While they’re writing (or talking), I make a deliberate effort to ask as many questions as I can think of to elicit more details. I also make a note to ask follow-up questions in the next lesson, such as inquiring about how a test, project, or sports game went. I seem to have a natural memory for these things, but if you don’t, you can keep a little daybook of students and their activities, where you can make notes about their plans right after lessons and what you can refer to right before a lesson for a refresher.  This is important not only for generating more material to “exploit” (to use a piece of jargon), but for more altruistic reasons. Over the long term, it’s much easier to connect to a teacher who demonstrably cares about you than one who’s only interested in what you accomplish during your hour or two of instruction every week. Likewise, when you get to know students, you become even more invested in their success, in language and in everything else.

This can also apply to self-study. It might not always be possible to find someone to talk to (native speaker or otherwise), but whether or not you can carve out the time for a little journaling is fairly easy to control. And now with the Internet, it’s trivial to find someone who can correct your work and provide feedback, whether it’s for free (on something like Lang-8) or for minimal cost (on something like Ediket). The first step in being able to talk about anything else is always being able to talk about yourself. So get journaling!

Take This MOOC: Inside IELTS: Preparing for the Test with the Experts

My schedule was fairly hectic in 2017, so while I found room in my schedule for a good MOOC (Mindshift, from the same people behind Learning How to Learn), I didn’t find time to review it here. This year I’m managing my time a little better, and so I can sit down and give you my thoughts about Inside IELTS: Preparing for the Test with the Experts.

This course is offered on another MOOC website, FutureLearn. Like Coursera, FutureLearn offers courses for free but provides the ability to “upgrade” your participation, which includes a certificate of completion. Unlike Coursera, standard FutureLearn MOOCs aren’t available after their time runs out, even if you successfully complete them; for that, you need to purchase the upgrade. So a FutureLearn course is a little more time-sensitive than a Coursera course.

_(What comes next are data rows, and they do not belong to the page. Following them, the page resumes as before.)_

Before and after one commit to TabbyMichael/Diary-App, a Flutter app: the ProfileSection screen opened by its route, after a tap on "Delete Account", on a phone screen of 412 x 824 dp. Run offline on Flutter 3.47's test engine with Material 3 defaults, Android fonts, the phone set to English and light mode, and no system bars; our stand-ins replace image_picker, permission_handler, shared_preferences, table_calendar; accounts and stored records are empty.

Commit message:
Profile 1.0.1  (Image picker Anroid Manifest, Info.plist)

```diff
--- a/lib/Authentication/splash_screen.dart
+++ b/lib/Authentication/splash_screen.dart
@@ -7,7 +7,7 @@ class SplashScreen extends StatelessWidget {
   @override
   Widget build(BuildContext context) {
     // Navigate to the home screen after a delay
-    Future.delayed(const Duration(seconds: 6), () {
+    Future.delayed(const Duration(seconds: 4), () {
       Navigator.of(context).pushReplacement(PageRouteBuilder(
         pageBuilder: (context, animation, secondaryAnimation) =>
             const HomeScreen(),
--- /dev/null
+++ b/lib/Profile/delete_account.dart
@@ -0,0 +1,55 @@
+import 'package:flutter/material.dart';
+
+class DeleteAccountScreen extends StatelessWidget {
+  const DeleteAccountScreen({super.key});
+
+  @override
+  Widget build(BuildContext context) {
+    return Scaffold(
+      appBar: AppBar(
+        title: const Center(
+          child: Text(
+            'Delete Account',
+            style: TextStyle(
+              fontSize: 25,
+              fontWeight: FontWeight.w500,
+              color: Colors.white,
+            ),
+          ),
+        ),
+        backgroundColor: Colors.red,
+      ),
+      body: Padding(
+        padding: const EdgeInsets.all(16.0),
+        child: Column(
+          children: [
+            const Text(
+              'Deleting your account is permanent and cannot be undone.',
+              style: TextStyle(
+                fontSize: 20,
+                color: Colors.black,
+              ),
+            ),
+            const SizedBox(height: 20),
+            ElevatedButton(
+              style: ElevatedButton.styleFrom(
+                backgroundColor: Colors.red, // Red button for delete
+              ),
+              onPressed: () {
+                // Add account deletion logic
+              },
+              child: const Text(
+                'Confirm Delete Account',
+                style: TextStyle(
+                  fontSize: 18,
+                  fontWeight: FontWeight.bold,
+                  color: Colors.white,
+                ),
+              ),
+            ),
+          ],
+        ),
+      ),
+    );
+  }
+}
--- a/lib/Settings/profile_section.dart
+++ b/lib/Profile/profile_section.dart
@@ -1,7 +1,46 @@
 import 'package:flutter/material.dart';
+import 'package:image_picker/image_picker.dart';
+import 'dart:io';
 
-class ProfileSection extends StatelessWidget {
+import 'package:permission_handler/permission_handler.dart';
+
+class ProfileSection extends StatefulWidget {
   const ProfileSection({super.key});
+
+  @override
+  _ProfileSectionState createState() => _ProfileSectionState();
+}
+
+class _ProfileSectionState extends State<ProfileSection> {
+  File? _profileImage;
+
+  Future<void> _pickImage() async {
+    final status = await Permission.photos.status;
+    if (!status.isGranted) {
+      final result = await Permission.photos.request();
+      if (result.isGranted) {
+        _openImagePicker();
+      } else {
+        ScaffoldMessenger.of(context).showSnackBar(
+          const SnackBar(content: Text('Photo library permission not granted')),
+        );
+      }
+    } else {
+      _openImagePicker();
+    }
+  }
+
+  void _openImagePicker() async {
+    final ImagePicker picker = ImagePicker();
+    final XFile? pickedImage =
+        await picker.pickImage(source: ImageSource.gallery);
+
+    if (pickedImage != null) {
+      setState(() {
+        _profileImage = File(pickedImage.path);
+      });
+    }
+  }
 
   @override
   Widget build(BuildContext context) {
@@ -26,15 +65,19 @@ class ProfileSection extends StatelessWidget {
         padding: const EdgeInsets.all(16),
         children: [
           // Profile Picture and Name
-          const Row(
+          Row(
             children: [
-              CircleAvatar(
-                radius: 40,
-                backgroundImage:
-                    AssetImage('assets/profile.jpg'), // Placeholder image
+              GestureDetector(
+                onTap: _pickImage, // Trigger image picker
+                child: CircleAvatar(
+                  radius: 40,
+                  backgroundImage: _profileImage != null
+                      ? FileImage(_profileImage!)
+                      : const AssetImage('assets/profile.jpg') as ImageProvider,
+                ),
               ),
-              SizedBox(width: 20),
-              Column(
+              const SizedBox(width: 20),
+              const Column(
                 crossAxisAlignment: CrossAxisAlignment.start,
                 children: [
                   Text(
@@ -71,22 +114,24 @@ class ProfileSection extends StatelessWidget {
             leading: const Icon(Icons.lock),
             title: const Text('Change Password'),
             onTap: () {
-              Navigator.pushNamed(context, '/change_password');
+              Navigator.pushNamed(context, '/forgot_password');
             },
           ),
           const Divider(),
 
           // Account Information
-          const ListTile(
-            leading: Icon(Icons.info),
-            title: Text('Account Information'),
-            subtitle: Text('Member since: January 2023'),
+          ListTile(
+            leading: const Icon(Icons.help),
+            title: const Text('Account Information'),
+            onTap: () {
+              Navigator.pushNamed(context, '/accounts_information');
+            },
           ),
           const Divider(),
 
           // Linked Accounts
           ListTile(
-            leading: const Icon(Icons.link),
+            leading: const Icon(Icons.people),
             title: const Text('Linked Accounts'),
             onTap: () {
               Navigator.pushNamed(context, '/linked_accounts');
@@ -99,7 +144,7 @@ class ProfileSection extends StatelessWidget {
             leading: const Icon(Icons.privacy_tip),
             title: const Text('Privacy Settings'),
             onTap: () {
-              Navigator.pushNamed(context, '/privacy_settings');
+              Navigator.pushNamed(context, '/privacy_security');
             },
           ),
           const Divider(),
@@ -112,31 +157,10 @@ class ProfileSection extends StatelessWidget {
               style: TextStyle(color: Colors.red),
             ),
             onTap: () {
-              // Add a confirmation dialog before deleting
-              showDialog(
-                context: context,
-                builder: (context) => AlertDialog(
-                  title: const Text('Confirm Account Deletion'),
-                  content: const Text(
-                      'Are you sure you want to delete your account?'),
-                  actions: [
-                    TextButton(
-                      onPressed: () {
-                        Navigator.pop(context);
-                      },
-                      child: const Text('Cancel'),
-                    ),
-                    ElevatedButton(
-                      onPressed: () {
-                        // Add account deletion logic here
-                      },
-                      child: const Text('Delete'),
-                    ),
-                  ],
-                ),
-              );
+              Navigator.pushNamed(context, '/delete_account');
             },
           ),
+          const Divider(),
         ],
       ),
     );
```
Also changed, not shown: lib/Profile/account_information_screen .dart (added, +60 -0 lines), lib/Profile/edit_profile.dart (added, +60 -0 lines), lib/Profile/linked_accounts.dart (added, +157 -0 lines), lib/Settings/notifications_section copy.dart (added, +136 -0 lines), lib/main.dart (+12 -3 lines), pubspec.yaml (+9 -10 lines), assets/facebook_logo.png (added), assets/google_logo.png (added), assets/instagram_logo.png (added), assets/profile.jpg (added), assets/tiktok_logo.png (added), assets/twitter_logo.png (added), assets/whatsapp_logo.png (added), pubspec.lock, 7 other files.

Inside IELTS is a well-organized, easy-to-digest look at the IELTS Academic test, one of the premiere international ESL tests. Many universities and employers use an IELTS score as part of their evaluation. (If you’re studying English to get into a university, this probably isn’t news to you!) Inside IELTS is a five-week program featuring video interviews, lectures, reading, and practice question. The material includes an explanation of the different assessment criteria and bands that the test evaluators will use as well as going through the test structure itself. The actual lessons break down into:

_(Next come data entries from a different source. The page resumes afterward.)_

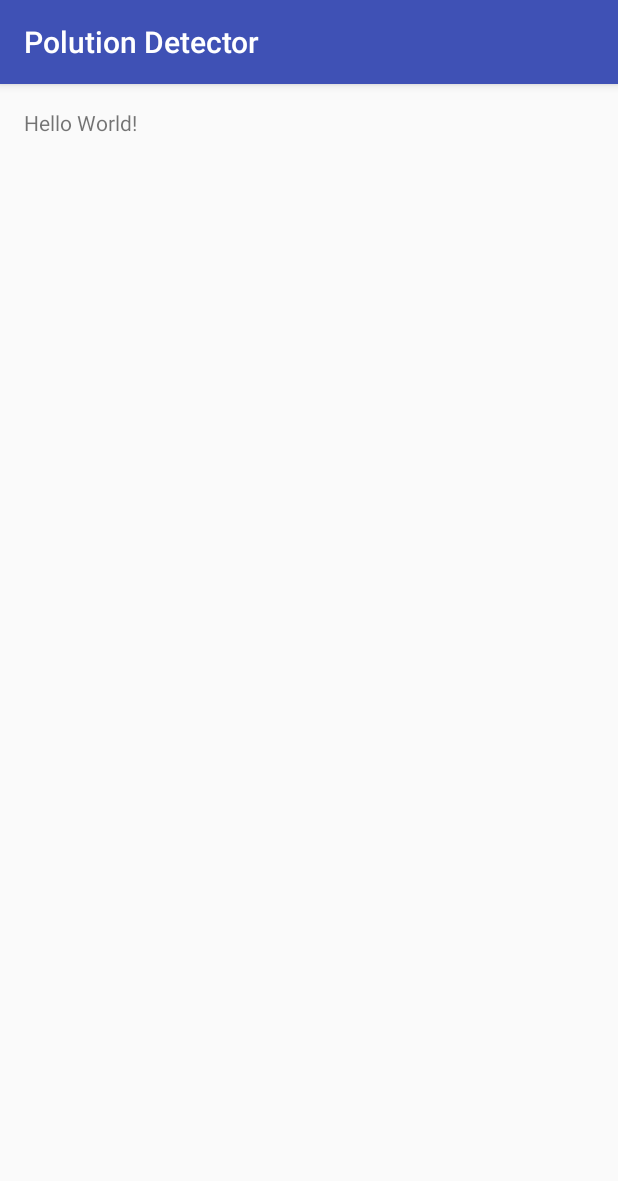
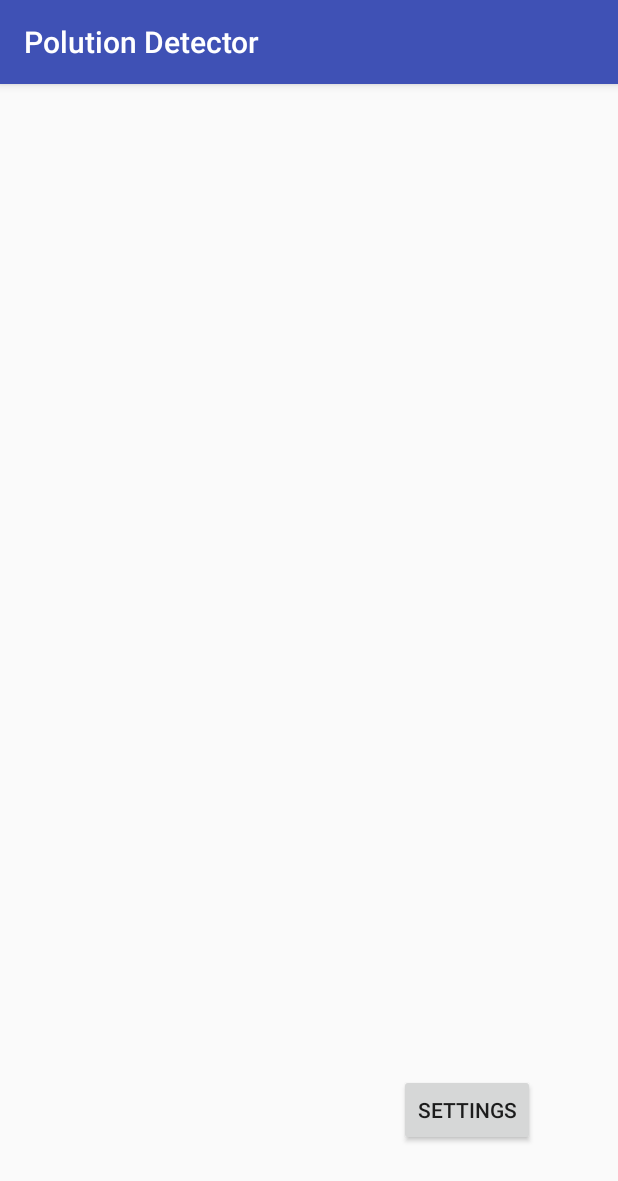
Before and after one commit to FireSpace/PolutionDetector, an Android app: the screen it shows after launch (MainActivity), on a phone screen of 412 x 824 dp. Shown: the top 1181 px of the screen. Run offline under Robolectric (Android 15) with nearby library versions, the phone set to English and light mode, and no system bars; 1 statement that could not run was skipped.

Commit message:
putting new stuff

```diff
--- a/app/build.gradle
+++ b/app/build.gradle
@@ -2,7 +2,7 @@ apply plugin: 'com.android.application'
 
 android {
     compileSdkVersion 24
-    buildToolsVersion "24.0.1"
+    buildToolsVersion "24.0.0"
     defaultConfig {
         applicationId "firespace.com.polutiondetector"
         minSdkVersion 15
--- a/app/src/main/AndroidManifest.xml
+++ b/app/src/main/AndroidManifest.xml
@@ -15,6 +15,7 @@
                 <category android:name="android.intent.category.LAUNCHER" />
             </intent-filter>
         </activity>
+        <activity android:name=".Settings"></activity>
     </application>
 
 </manifest>
--- a/app/src/main/java/firespace/com/polutiondetector/MainActivity.java
+++ b/app/src/main/java/firespace/com/polutiondetector/MainActivity.java
@@ -1,39 +1,64 @@
 package firespace.com.polutiondetector;
 
+
 import android.content.Context;
+import android.content.Intent;
 import android.hardware.Sensor;
 import android.hardware.SensorEvent;
 import android.hardware.SensorEventListener;
 import android.hardware.SensorManager;
 import android.os.Bundle;
 import android.support.v7.app.AppCompatActivity;
+import android.view.View;
+import android.widget.Button;
 
 import java.util.ArrayList;
 import java.util.Collections;
-
+import java.util.List;
 
 public class MainActivity extends AppCompatActivity implements SensorEventListener {
 
+    Button settingsButton;
     private SensorManager sensorManager;
     private Sensor temperature;
     private Sensor humidity;
     private Sensor pressure;
     private int listLength = 30;
-    double constant = 216.7;
-    public ArrayList<Double> list = new ArrayList<Double>();
-    public ArrayList<Double> listH = new ArrayList<Double>();
-
+    public ArrayList<Double> list = new ArrayList();
 
     @Override
     protected void onCreate(Bundle savedInstanceState) {
         super.onCreate(savedInstanceState);
-        setContentView(R.layout.activity_main);// Get an instance of the sensor service, and use that to get an instance of
-        // a particular sensor.
+        setContentView(R.layout.activity_main);
+        settingsButton = (Button) findViewById(R.id.settings);
         sensorManager = (SensorManager) getSystemService(Context.SENSOR_SERVICE);
         temperature = sensorManager.getDefaultSensor(Sensor.TYPE_AMBIENT_TEMPERATURE);
         humidity = sensorManager.getDefaultSensor(Sensor.TYPE_RELATIVE_HUMIDITY);
         pressure = sensorManager.getDefaultSensor(Sensor.TYPE_PRESSURE);
+        if (sensorManager.getDefaultSensor(Sensor.TYPE_PRESSURE) != null) {
+            List<Sensor> pressure = mSensorManager.getSensorList(Sensor.TYPE_PRESSURE);
+            System.out.println("There is air pressure");
+        } else {
+            System.out.println("There is no gyroscope");
+        }
+
+
+        if (mSensorManager.getDefaultSensor(Sensor.TYPE_RELATIVE_HUMIDITY) != null) {
+            List<Sensor> pressure = mSensorManager.getSensorList(Sensor.TYPE_RELATIVE_HUMIDITY);
+            System.out.println("There is a HUMIDITY");
+        } else {
+            System.out.println("There is no HUMIDITY");
+        }
+
+
+        settingsButton.setOnClickListener(new View.OnClickListener() {
+            @Override
+            public void onClick(View view) {
+                startActivity(new Intent(MainActivity.this, Settings.class));
+            }
+        });
     }
+
 
     @Override
     public void onSensorChanged(SensorEvent sensorEvent) {
@@ -60,6 +85,14 @@ public class MainActivity extends AppCompatActivity implements SensorEventListen
                 System.out.println("The max is: " + Collections.min(list) + "The min is: " + Collections.min(list));
             }
         }
+
+        if (millibars_of_pressure >= Collections.min(list) && millibars_of_pressure <= Collections.min(list)) {
+            System.out.println("Your ambient air pressure is acceptable");
+        }
+
+        else if(millibars_of_pressure <= Collections.min(list) && millibars_of_pressure >= Collections.min(list)){
+            System.out.println("Your ambient air pressure is too high. There may be dangerous levels of pollutants");
+        }
     }
 
     @Override
@@ -69,18 +102,15 @@ public class MainActivity extends AppCompatActivity implements SensorEventListen
 
     @Override
     protected void onResume() {
-        // Register a listener for the sensor.
         super.onResume();
         sensorManager.registerListener(this, humidity, SensorManager.SENSOR_DELAY_NORMAL);
         sensorManager.registerListener(this, temperature, SensorManager.SENSOR_DELAY_NORMAL);
         sensorManager.registerListener(this, pressure, SensorManager.SENSOR_DELAY_NORMAL);
     }
 
-
     @Override
     protected void onPause() {
-        // Be sure to unregister the sensor when the activity pauses.
         super.onPause();
-        sensorManager.unregisterListener(this);
+        mSensorManager.unregisterListener(this);
     }
 }
--- a/app/src/main/res/layout/activity_main.xml
+++ b/app/src/main/res/layout/activity_main.xml
@@ -10,8 +10,15 @@
     android:paddingTop="@dimen/activity_vertical_margin"
     tools:context="firespace.com.polutiondetector.MainActivity">
 
-    <TextView
+    <Button
+        android:text="Settings"
         android:layout_width="wrap_content"
         android:layout_height="wrap_content"
-        android:text="Hello World!" />
+        android:layout_alignParentBottom="true"
+        android:layout_alignParentRight="true"
+        android:layout_alignParentEnd="true"
+        android:layout_marginRight="39dp"
+        android:layout_marginEnd="39dp"
+        android:layout_marginBottom="44dp"
+        android:id="@+id/settings" />
 </RelativeLayout>
```
Also changed, not shown: app/src/main/java/firespace/com/polutiondetector/Settings.java (added, +38 -0 lines), app/src/main/res/layout/activity_settings.xml (added, +32 -0 lines).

  • Academic Writing
  • Speaking
  • Reading
  • Listening
  • Putting It All Together

Inside IELTS is presented only in English; the course organizers recommend an English level of B1 or so to be able to understand the bulk of the material. However, all the videos are subtitled, and transcripts are also provided. The target audience is obviously EFL students, but instructors might also find it useful to go through to familiarize themselves with the IELTS test structure and format (if they aren’t already). Inside IELTS also goes over some test-taking tips that can be applied generally to any English test, rather than just the IELTS.

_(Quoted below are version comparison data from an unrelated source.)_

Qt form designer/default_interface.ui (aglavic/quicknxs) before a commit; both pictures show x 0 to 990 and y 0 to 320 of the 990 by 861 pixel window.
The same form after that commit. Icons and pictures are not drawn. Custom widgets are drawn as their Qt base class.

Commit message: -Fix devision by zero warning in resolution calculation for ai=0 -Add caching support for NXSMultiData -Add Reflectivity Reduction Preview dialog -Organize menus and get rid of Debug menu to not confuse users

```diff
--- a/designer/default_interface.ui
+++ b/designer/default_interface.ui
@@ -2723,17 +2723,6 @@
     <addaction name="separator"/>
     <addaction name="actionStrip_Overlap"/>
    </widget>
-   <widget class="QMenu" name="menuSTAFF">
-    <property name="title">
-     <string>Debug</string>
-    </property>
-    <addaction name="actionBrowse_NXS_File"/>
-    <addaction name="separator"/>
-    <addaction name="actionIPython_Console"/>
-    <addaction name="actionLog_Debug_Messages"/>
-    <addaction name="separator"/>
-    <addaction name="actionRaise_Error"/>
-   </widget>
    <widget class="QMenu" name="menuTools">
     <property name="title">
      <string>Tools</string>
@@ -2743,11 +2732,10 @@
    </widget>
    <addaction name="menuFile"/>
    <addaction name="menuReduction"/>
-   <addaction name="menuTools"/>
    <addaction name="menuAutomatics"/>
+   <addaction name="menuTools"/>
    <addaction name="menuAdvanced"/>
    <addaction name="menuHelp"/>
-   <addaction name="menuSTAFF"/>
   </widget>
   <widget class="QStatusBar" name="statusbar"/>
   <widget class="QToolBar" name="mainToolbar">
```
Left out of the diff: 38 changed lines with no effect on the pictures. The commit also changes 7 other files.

There are quizzes throughout, but they are low-stakes and aren’t tied to your completion of the course. You’ll also have the opportunity to evaluate sample responses yourself to get a feel for what the standards are.

Inside IELTS is five weeks long and, including the practice assignments, consists of three hours of work per week for a total of fifteen hours of instruction. The first week is already up, but it shouldn’t take long to catch up! Otherwise FutureLearn will send you an email when the course is ready to repeat itself.